“Make a positive statement. Do not be ambiguous with your approach.” – Glen Keane.

File name: 2835-018.jpg George Bellows Stag at Sharkey's, 1909 oil on canvas framed: 110.17 x 140.5 x 8.5 cm (43 3/8 x 55 5/16 x 3 3/8 in.) unframed: 92 x 122.6 cm (36 1/4 x 48 1/4 in.) The Cleveland Museum of Art, Hinman B. Hurlbut Collection

Robert Henri disciple, George Bellows, would’ve made an excellent animator. His paintings are often defined by movement, human emotion and story.

 

2.) Small Drifts

Slight shifts in weight or path of action such as a  continual swing or drift can some times do the trick, but it’s dangerous and often very hard to do convincingly. Moving holds require exquisite handling and a ton of skill.

Small shifts in weight are hardly detectable in live action. To study the reality of the situation, artists much watch what happens to the character relative to the background to gauge the amount of activity.

A marvelous little scene between Bill the Butcher and Amsterdam, played by Daniel Day-Lewis and Leonardo DiCaprio respectively. Day-Lewis, one of the finest actors in the world, complements non-action with distinct gestural action. Notice carefully that even in stillness, he keeps life stirring by with his tiny facial expression changes on top of his heavy almost, hesitant breathing – revealing bit by bit what’s inside the heart and mind of this calm yet frightening character. From Martin Scorcese’s Gangs of New York.

3.) Secondary/Tertiary Actions

The better choice sometimes is to plan small actions (secondary actions) that add to or exhibit for enrichment of a characters actions/attitudes or personality. They don’t detract from the main acting, but support it, and by extension buy time for poses to hold, as it takes longer for overlap and follow thru actions to play themselves out.

Nicely handled changes in expression keep the character alive, yet still enough to convey the expressions required for the scene.
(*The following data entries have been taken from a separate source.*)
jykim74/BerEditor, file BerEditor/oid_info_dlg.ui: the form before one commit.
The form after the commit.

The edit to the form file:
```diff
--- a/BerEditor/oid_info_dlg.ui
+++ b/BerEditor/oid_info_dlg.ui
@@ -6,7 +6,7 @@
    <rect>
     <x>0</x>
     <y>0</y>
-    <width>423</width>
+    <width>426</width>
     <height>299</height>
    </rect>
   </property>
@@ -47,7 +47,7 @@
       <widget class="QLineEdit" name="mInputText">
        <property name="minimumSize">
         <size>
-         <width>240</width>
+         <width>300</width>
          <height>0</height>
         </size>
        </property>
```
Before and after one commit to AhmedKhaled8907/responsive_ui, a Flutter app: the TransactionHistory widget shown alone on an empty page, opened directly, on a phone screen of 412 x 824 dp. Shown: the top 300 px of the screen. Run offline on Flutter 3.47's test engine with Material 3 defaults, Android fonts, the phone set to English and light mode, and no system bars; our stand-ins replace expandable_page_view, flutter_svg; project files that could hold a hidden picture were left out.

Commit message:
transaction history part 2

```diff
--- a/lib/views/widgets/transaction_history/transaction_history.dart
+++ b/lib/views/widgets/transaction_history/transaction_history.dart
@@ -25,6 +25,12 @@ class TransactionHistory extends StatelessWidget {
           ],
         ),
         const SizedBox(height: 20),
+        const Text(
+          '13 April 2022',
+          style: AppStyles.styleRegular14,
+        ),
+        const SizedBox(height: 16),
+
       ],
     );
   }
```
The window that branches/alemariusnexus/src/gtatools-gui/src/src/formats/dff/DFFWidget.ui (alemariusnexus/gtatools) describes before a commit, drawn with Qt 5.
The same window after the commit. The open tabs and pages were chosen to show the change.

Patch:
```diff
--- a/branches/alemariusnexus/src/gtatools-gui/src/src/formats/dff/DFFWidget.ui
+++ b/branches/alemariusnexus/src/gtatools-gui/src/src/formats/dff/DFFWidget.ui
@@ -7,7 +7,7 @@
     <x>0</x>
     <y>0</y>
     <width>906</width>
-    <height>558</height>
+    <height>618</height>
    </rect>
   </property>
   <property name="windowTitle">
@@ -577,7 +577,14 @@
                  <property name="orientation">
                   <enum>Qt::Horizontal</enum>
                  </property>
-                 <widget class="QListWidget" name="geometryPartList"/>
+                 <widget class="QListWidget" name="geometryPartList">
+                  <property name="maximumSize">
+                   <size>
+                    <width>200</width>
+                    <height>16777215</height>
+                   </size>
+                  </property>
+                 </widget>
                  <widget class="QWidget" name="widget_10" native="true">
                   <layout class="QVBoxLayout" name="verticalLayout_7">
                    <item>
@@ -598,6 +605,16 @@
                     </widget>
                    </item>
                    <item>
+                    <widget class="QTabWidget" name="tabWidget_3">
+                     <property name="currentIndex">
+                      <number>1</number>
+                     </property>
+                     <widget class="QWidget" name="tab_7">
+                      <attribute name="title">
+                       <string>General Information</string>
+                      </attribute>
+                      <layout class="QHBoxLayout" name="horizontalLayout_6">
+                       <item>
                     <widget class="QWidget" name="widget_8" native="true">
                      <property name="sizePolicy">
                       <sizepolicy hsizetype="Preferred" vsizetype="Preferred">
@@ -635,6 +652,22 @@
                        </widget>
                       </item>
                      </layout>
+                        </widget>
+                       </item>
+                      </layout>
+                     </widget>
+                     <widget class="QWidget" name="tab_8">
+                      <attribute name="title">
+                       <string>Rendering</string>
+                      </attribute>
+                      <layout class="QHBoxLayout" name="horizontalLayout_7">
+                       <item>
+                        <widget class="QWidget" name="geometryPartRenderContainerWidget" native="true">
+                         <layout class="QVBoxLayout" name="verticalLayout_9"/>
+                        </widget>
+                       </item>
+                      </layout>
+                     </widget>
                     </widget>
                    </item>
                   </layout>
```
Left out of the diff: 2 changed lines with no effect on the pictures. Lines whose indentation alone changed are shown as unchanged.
Animation by Thomas Grummt. To see an in depth interview with the artist, go here.

4.) Camera Drifts

If you have control of layout direction, this can sometimes be an option to keep it all alive and give it that “live action” feel. This was used in films like Sony  Picture’s Surf’s Up, where a documentary-style camera technique was employed à la Christopher Guest, who wrote/directed famous mockumentaries like This is Spinal Tap or Best in Show.

In live action film-making, physical cameras are subject to physical contact, balance and stability of the supporting equipment and the operators hands. If the camera is “hand-held,” shifts in the framing become even more obvious and allows the filmmaker a little extra give to offset any rigidity.

Paperman

The recent Oscar-winning animated short, Paperman, directed by John Kahrs, exhibits the acknowledgment of physical cameras by adding the slightest of movements in the camera throughout the film – giving it a “live-action” feel. Produced by Walt Disney Animation.

Therefore, in handling held poses or quiet moments in a scene, we must learn how to execute that moment convincingly.  Too much movement and the sense of quiet, often required for an idea or mood to be understood and felt, will be lost. Too still, and things will come across as frozen or unbelievable. The animation artist needs to achieve relative stillness versus movement to create life because life is movement – without movement, we register death. We must keep the magic act alive and convincing or the cards fall.

FechinDrawing

Sensitive drawings like this one from Nicolai Fechin convey movement and beauty even in silence. A great artist plays with contrast in texture, form, line and value – everything at his disposal – to breathe life into their works.

“An artist’s job is to surprise himself. Use all means possible.” – Robert Henri